When a line of the listing below has the string "Workshop" in it, copy that line.

• **Materials provided**:
-- Opening Marker --

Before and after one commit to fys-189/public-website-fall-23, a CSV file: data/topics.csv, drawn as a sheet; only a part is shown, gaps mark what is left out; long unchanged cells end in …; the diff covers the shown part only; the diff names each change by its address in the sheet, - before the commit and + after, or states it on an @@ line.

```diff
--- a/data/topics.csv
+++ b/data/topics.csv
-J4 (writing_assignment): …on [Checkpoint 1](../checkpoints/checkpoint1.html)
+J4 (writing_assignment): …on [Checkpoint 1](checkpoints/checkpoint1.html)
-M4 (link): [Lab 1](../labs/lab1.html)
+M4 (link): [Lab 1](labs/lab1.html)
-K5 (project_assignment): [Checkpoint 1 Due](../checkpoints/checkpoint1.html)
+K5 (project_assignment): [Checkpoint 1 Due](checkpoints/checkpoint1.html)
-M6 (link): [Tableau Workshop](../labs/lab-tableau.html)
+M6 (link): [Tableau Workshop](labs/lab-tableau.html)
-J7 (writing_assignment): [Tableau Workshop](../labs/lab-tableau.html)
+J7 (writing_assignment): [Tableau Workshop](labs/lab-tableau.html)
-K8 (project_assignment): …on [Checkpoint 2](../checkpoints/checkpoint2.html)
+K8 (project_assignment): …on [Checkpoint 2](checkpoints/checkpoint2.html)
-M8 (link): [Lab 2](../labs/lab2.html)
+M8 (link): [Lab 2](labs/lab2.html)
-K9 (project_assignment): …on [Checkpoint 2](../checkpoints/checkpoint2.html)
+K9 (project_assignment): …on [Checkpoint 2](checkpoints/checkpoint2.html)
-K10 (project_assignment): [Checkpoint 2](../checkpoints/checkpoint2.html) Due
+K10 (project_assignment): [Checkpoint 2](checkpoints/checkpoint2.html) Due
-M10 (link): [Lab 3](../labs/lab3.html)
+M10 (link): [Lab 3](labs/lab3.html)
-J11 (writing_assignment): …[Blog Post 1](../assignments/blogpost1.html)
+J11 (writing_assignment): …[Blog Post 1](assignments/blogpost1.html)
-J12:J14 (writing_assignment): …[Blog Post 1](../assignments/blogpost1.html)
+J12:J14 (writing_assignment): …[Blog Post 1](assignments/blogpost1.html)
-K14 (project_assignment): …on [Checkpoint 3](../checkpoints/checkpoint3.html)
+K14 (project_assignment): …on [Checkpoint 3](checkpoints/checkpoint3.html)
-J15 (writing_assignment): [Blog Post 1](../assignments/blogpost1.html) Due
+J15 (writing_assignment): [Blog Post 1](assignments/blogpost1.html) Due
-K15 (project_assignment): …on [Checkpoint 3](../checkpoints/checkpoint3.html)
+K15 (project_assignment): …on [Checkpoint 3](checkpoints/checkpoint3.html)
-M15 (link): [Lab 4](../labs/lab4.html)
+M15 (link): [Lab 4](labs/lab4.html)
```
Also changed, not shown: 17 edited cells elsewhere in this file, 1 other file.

-- Closing Marker --

• **Result of this exercise**:
-M6 (link): [Tableau Workshop](../labs/lab-tableau.html)
+M6 (link): [Tableau Workshop](labs/lab-tableau.html)
-J7 (writing_assignment): [Tableau Workshop](../labs/lab-tableau.html)
+J7 (writing_assignment): [Tableau Workshop](labs/lab-tableau.html)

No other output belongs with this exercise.